Please copy each line of the records below that includes the word "README".

START PROVIDED INFORMATION

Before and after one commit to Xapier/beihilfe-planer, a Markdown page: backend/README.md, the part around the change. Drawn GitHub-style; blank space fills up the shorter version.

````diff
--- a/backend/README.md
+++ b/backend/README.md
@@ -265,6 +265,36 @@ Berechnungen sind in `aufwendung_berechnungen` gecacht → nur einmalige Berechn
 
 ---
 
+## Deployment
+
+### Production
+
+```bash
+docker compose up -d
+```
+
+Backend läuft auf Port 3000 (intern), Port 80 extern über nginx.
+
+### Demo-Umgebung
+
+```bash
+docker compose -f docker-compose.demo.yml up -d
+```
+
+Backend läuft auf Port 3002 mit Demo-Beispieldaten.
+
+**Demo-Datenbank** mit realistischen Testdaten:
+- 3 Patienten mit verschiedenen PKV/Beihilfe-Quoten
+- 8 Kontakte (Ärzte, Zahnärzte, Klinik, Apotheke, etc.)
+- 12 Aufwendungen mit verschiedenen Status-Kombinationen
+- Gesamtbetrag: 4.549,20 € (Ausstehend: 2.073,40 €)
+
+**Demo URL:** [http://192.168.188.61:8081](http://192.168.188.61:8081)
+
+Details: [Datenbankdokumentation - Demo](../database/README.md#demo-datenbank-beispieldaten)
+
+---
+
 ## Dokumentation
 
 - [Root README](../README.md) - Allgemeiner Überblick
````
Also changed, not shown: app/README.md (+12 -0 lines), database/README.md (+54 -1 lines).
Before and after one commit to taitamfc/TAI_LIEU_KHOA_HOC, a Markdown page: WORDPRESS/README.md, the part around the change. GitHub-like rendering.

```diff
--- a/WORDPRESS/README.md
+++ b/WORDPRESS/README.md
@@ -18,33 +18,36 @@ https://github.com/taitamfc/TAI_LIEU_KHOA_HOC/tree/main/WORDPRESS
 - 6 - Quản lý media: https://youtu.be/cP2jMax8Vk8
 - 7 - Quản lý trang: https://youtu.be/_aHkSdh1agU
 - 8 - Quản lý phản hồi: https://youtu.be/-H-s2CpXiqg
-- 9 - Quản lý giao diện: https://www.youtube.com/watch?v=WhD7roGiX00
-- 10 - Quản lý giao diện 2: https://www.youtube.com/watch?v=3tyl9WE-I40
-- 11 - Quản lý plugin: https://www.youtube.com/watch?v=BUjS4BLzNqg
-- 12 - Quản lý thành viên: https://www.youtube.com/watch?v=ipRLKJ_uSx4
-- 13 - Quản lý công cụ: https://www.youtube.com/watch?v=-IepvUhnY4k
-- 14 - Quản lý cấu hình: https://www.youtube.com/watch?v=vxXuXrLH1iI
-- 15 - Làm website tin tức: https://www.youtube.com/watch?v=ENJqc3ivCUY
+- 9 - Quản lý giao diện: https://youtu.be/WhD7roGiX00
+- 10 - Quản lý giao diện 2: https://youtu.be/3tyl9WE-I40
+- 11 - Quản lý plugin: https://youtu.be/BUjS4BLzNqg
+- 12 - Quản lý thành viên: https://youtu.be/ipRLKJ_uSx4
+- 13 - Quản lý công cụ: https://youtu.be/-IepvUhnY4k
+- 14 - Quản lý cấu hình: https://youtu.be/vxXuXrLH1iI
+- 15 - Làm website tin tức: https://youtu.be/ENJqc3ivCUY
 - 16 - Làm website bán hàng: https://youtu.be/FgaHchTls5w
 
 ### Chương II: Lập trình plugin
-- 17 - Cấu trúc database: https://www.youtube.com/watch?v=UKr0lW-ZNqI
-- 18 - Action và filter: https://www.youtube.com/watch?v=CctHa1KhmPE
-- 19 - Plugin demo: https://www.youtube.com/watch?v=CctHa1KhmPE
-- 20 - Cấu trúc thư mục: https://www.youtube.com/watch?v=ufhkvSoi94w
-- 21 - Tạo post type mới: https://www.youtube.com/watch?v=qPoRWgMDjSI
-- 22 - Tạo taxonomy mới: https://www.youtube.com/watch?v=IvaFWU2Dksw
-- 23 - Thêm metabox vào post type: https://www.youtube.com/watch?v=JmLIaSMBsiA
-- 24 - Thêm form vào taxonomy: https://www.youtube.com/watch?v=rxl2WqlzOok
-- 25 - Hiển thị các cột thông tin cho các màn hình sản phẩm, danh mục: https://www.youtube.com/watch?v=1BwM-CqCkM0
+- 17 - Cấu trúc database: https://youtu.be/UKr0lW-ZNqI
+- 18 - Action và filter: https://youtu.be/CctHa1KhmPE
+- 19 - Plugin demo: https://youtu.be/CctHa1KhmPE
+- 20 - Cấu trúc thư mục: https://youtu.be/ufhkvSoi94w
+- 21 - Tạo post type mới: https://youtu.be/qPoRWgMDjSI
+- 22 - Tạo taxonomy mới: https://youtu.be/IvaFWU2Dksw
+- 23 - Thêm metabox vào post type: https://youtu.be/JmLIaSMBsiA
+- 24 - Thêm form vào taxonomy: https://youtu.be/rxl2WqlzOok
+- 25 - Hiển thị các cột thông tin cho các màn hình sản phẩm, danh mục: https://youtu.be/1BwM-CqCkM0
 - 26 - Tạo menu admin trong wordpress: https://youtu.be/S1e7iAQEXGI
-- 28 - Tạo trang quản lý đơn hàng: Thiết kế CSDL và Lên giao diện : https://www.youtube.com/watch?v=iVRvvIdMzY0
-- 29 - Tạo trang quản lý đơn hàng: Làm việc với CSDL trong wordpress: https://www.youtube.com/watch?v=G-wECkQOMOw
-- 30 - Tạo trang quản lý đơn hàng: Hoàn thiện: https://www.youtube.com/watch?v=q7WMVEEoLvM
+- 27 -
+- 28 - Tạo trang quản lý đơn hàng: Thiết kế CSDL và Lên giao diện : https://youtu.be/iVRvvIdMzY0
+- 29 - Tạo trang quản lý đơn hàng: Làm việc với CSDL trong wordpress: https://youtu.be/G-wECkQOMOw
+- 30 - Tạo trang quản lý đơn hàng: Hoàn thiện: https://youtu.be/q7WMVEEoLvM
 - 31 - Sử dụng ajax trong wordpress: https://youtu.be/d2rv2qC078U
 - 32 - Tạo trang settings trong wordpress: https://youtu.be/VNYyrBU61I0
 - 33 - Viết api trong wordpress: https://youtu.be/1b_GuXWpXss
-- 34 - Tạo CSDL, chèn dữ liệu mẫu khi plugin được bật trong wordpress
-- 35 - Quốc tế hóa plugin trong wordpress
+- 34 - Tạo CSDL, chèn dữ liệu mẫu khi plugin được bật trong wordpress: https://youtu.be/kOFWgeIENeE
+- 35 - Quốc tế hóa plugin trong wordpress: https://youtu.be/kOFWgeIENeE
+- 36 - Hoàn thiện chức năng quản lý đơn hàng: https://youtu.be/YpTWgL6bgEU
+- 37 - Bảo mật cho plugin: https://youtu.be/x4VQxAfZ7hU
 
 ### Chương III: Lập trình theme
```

END PROVIDED INFORMATION

* **EXERCISE RESULT**:
Before and after one commit to Xapier/beihilfe-planer, a Markdown page: backend/README.md, the part around the change. Drawn GitHub-style; blank space fills up the shorter version.
--- a/backend/README.md
+++ b/backend/README.md
+Details: [Datenbankdokumentation - Demo](../database/README.md#demo-datenbank-beispieldaten)
 - [Root README](../README.md) - Allgemeiner Überblick
Also changed, not shown: app/README.md (+12 -0 lines), database/README.md (+54 -1 lines).
Before and after one commit to taitamfc/TAI_LIEU_KHOA_HOC, a Markdown page: WORDPRESS/README.md, the part around the change. GitHub-like rendering.
--- a/WORDPRESS/README.md
+++ b/WORDPRESS/README.md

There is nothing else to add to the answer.